Specialised Cells

  • You, as a human being, are made from trillions of cells, but only of about 250 different types
  • A specialised cell is a cell that has a particular structure and composition of subcellular structures
  • Structural differences between different types of cells enable them to perform specific functions within the organism
  • Cells specialise by undergoing a process known as differentiation

Specialised Cells in Animals

The nerve cell

Nerve Cell, IGCSE & GCSE Biology revision notes

Nerve cells (neurones) have a characteristically elongated structure which allows them to coordinate information from the brain and spinal cord with the rest of the body

  • Function: conduction of impulses
  • Adaptations:
    • Has a cell body where most of the cellular structures are located and most protein synthesis occurs
    • Extensions of the cytoplasm from the cell body form dendrites (which receive signals) and axons (which transmit signals), allowing the neurone to communicate with other nerve cells, muscles and glands
    • The axon (the main extension of cytoplasm away from the cell body) is covered with a fatty sheath, which speeds up nerve impulses.
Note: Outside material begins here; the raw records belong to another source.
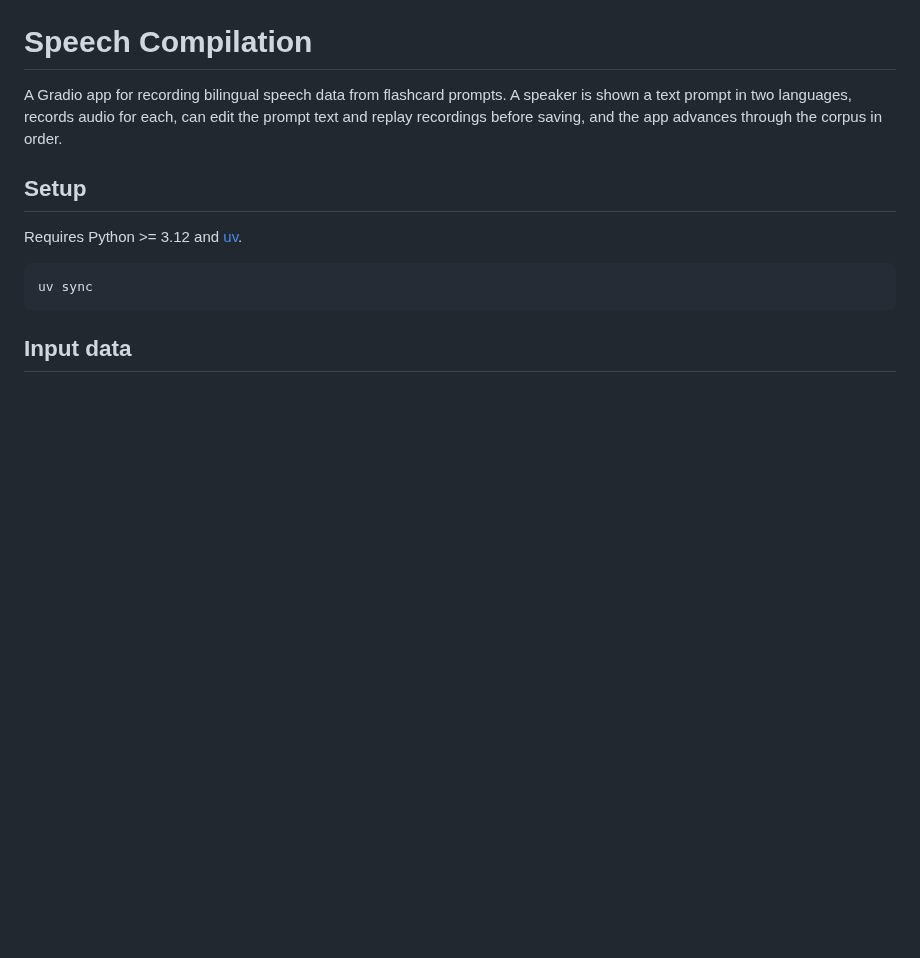
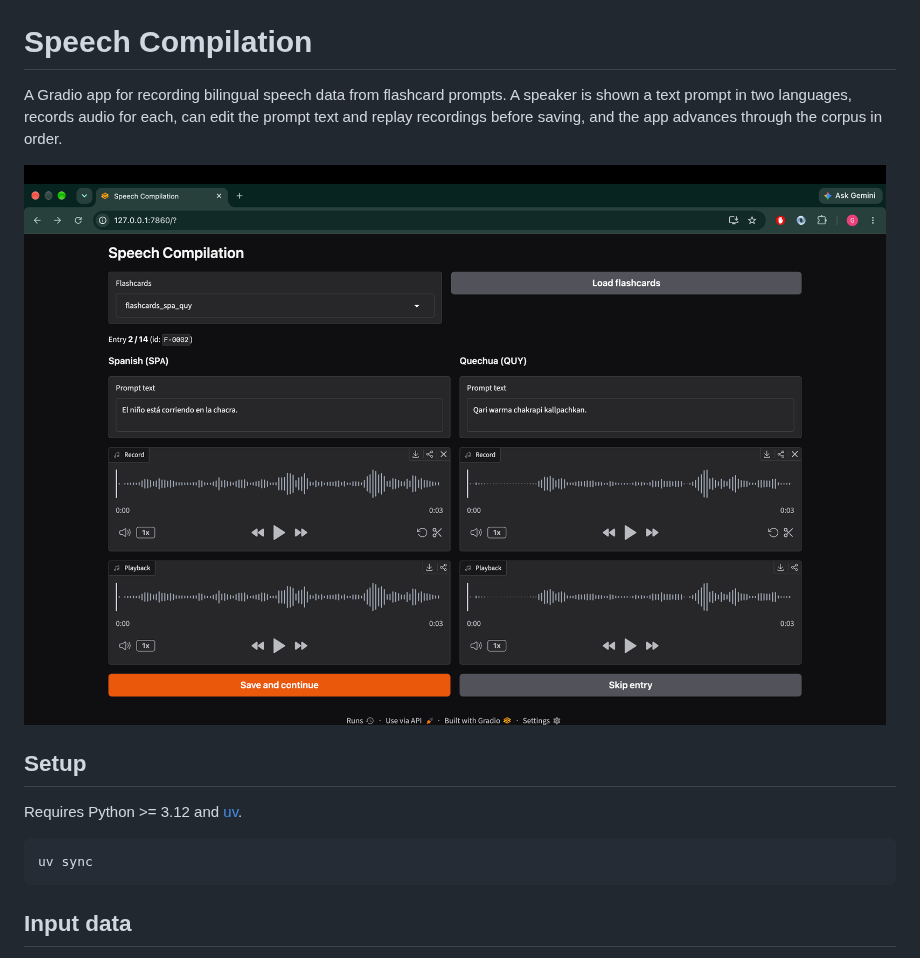
Before and after one commit to gmezan/speech-to-speech-pipeline, a Markdown page: speech_compilation/README.md, the part around the change. Drawn GitHub-style; pictures changed too: speech_compilation/assets/app.png (added); blank space fills up the shorter version.

```diff
--- a/speech_compilation/README.md
+++ b/speech_compilation/README.md
@@ -4,6 +4,8 @@ A Gradio app for recording bilingual speech data from flashcard prompts. A
 speaker is shown a text prompt in two languages, records audio for each,
 can edit the prompt text and replay recordings before saving, and the app
 advances through the corpus in order.
+
+![Speech Compilation app](assets/app.png)
 
 ## Setup
 
```
Also changed, not shown: 1 other file.
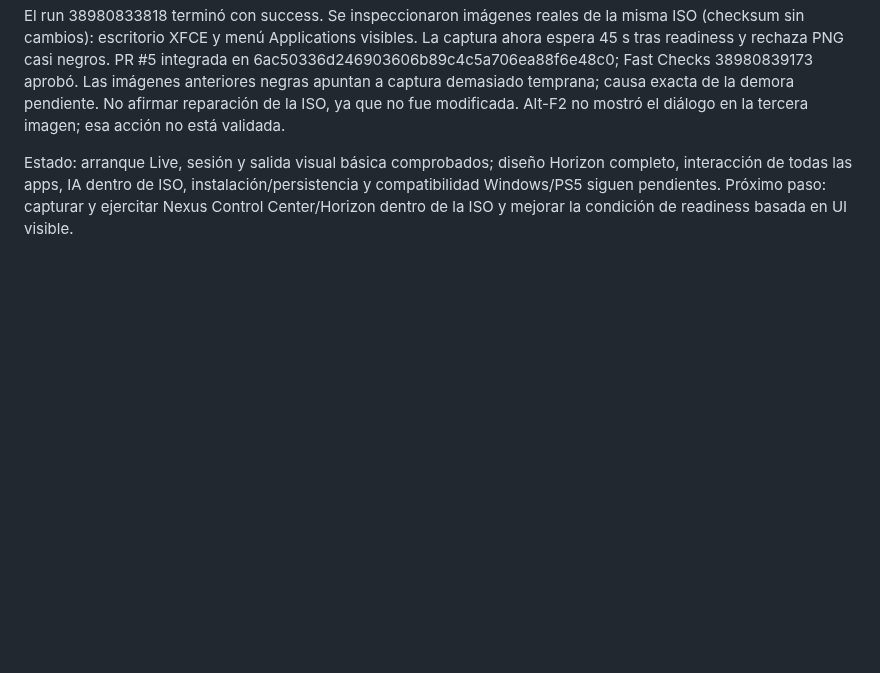
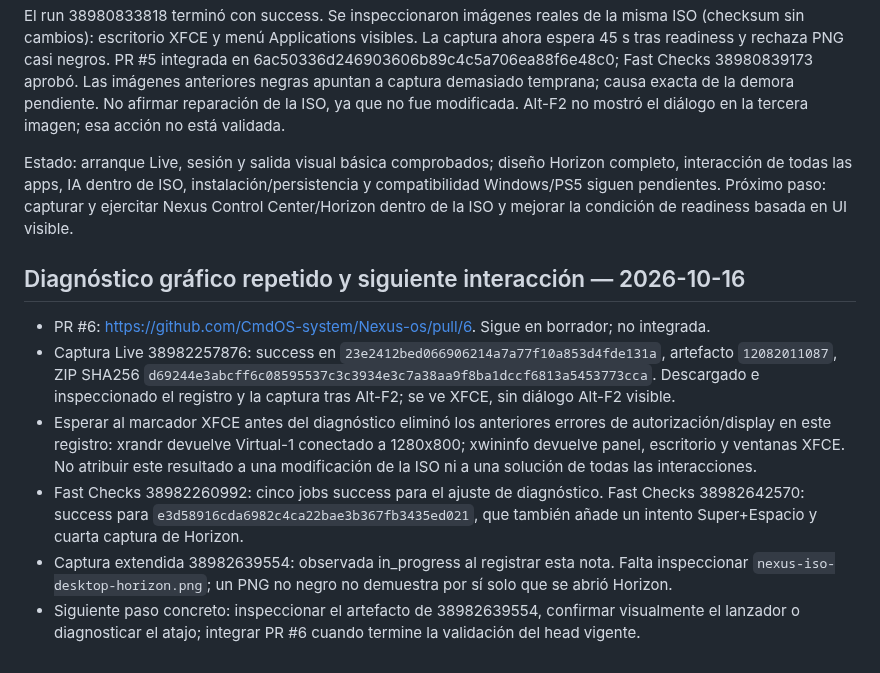
Before and after one commit to CmdOS-system/Nexus-os, a Markdown page: docs/PROJECT-CONTINUITY.md, the part around the change. Drawn GitHub-style; blank space fills up the shorter version.

Commit message:
docs: record repeated Live capture and successful post-XFCE diagnostics

```diff
--- a/docs/PROJECT-CONTINUITY.md
+++ b/docs/PROJECT-CONTINUITY.md
@@ -118,3 +118,13 @@ Se generaron e inspeccionaron tres capturas REALES de la ISO en QEMU en run 3898
 El run 38980833818 terminó con success. Se inspeccionaron imágenes reales de la misma ISO (checksum sin cambios): escritorio XFCE y menú Applications visibles. La captura ahora espera 45 s tras readiness y rechaza PNG casi negros. PR #5 integrada en 6ac50336d246903606b89c4c5a706ea88f6e48c0; Fast Checks 38980839173 aprobó. Las imágenes anteriores negras apuntan a captura demasiado temprana; causa exacta de la demora pendiente. No afirmar reparación de la ISO, ya que no fue modificada. Alt-F2 no mostró el diálogo en la tercera imagen; esa acción no está validada.
 
 Estado: arranque Live, sesión y salida visual básica comprobados; diseño Horizon completo, interacción de todas las apps, IA dentro de ISO, instalación/persistencia y compatibilidad Windows/PS5 siguen pendientes. Próximo paso: capturar y ejercitar Nexus Control Center/Horizon dentro de la ISO y mejorar la condición de readiness basada en UI visible.
+
+
+## Diagnóstico gráfico repetido y siguiente interacción — 2026-10-16
+
+- PR #6: https://github.com/CmdOS-system/Nexus-os/pull/6. Sigue en borrador; no integrada.
+- Captura Live 38982257876: success en `23e2412bed066906214a7a77f10a853d4fde131a`, artefacto `12082011087`, ZIP SHA256 `d69244e3abcff6c08595537c3c3934e3c7a38aa9f8ba1dccf6813a5453773cca`. Descargado e inspeccionado el registro y la captura tras Alt-F2; se ve XFCE, sin diálogo Alt-F2 visible.
+- Esperar al marcador XFCE antes del diagnóstico eliminó los anteriores errores de autorización/display en este registro: xrandr devuelve Virtual-1 conectado a 1280x800; xwininfo devuelve panel, escritorio y ventanas XFCE. No atribuir este resultado a una modificación de la ISO ni a una solución de todas las interacciones.
+- Fast Checks 38982260992: cinco jobs success para el ajuste de diagnóstico. Fast Checks 38982642570: success para `e3d58916cda6982c4ca22bae3b367fb3435ed021`, que también añade un intento Super+Espacio y cuarta captura de Horizon.
+- Captura extendida 38982639554: observada in_progress al registrar esta nota. Falta inspeccionar `nexus-iso-desktop-horizon.png`; un PNG no negro no demuestra por sí solo que se abrió Horizon.
+- Siguiente paso concreto: inspeccionar el artefacto de 38982639554, confirmar visualmente el lanzador o diagnosticar el atajo; integrar PR #6 cuando termine la validación del head vigente.
```
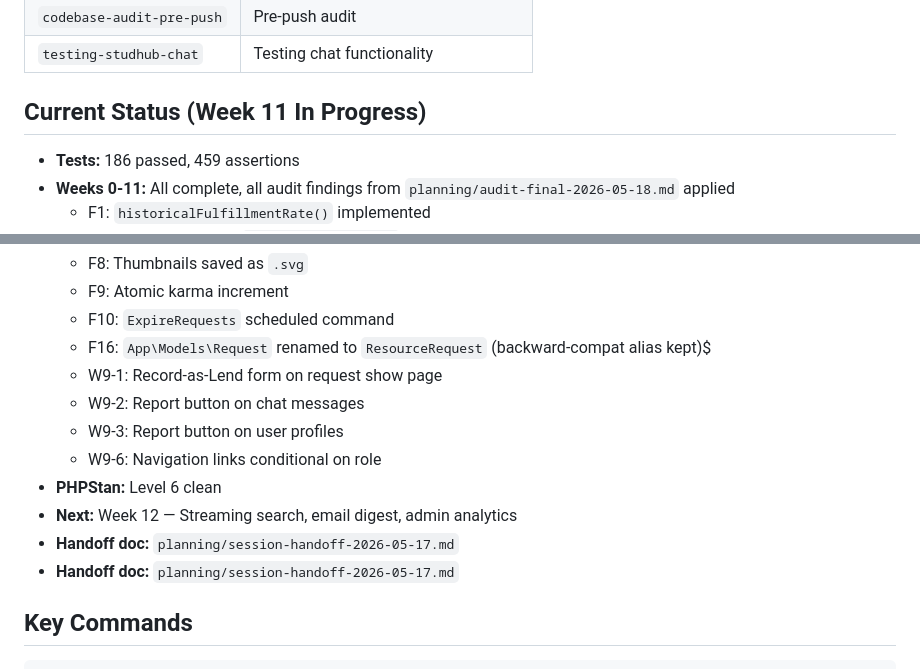
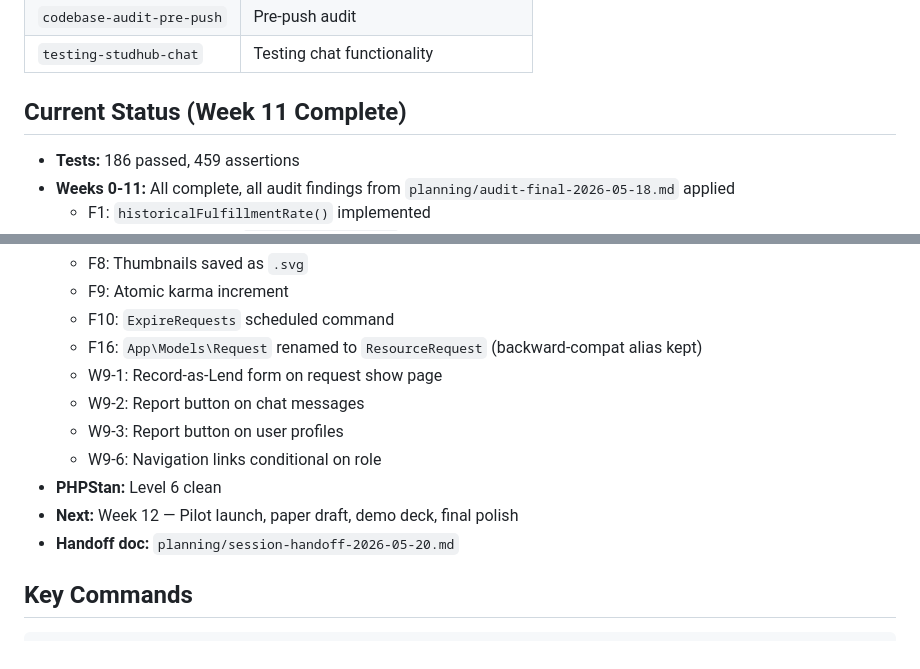
Before and after one commit to kirbygeagonia-create/StudHub, a Markdown page: AGENTS.md, 2 parts joined by grey strips. Rendered like a GitHub page.

Commit message:
docs: Week 11 handoff doc + AGENTS.md final update

```diff
--- a/AGENTS.md
+++ b/AGENTS.md
@@ -72,7 +72,7 @@ app/Domain/{Domain}/
 | `codebase-audit-pre-push` | Pre-push audit |
 | `testing-studhub-chat` | Testing chat functionality |
 
-## Current Status (Week 11 In Progress)
+## Current Status (Week 11 Complete)
 
 - **Tests:** 186 passed, 459 assertions
 - **Weeks 0-11:** All complete, all audit findings from `planning/audit-final-2026-05-18.md` applied
@@ -86,15 +86,14 @@ app/Domain/{Domain}/
   - F8: Thumbnails saved as `.svg`
   - F9: Atomic karma increment
   - F10: `ExpireRequests` scheduled command
-  - F16: `App\Models\Request` renamed to `ResourceRequest` (backward-compat alias kept)$
+  - F16: `App\Models\Request` renamed to `ResourceRequest` (backward-compat alias kept)
   - W9-1: Record-as-Lend form on request show page
   - W9-2: Report button on chat messages
   - W9-3: Report button on user profiles
   - W9-6: Navigation links conditional on role
 - **PHPStan:** Level 6 clean
-- **Next:** Week 12 — Streaming search, email digest, admin analytics
-- **Handoff doc:** `planning/session-handoff-2026-05-17.md`
-- **Handoff doc:** `planning/session-handoff-2026-05-17.md`
+- **Next:** Week 12 — Pilot launch, paper draft, demo deck, final polish
+- **Handoff doc:** `planning/session-handoff-2026-05-20.md`
 
 ## Key Commands
 
```
Also changed, not shown: planning/session-handoff-2026-05-20.md (added, +113 -0 lines).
Axons can be up to 1m long in some animals

Muscle cells

Muscle cells, IGCSE & GCSE Biology revision notes

Muscle cells contain layers of fibres which allow them to contract. The image above shows skeletal muscle cells

  • Function: contraction for movement
  • Adaptations:
    • There are three different types of muscle in animals: skeletal, smooth and cardiac (heart)
    • All muscle cells have layers of protein filaments in them. These layers can slide over each other causing muscle contraction
    • Muscle cells have a high density of mitochondria to provide sufficient energy (via respiration) for muscle contraction
    • Skeletal muscle cells fuse together during development to form multinucleated cells that contract in unison

A sperm cell

Sperm Cell, IGCSE & GCSE Biology revision notes

Sperm cells are mobile – their tail helps propel them forward in search of an egg to fertilise

  • Function: reproduction (pass on fathers genes)
  • Adaptations:
    • The head contains a nucleus which contains half the normal number of chromosomes (haploid, no chromosome pairs)
    • The acrosome in the head contains digestive enzymes that can break down the outer layer of an egg cell so that the haploid nucleus can enter to fuse with the egg’s nucleus
    • The mid-piece is packed with mitochondria to release energy (via respiration) for the tail
    • The tail rotates, propelling the sperm cell forwards (allowing it to move/swim)

Specialised Cells in Plants

A root hair cell

Root Hair Cell, IGCSE & GCSE Biology revision notes

The root hair is an extension of the cytoplasm, increasing the surface area of the cell in contact with the soil to maximise absorption of water and minerals

  • Function: absorption of water and mineral ions from soil
  • Adaptations:
    • Root hair to increase surface area (SA) so the rate of water uptake by osmosis is greater (can absorb more water and ions than if SA were lower)
    • Thinner walls than other plant cells so that water can move through easily (due to shorter diffusion distance)
    • Permanent vacuole contains cell sap which is more concentrated than soil water, maintaining a water potential gradient
    • Mitochondria for active transport of mineral ions
    • Remember that chloroplasts are not found in these cells – there’s no light for photosynthesis underground!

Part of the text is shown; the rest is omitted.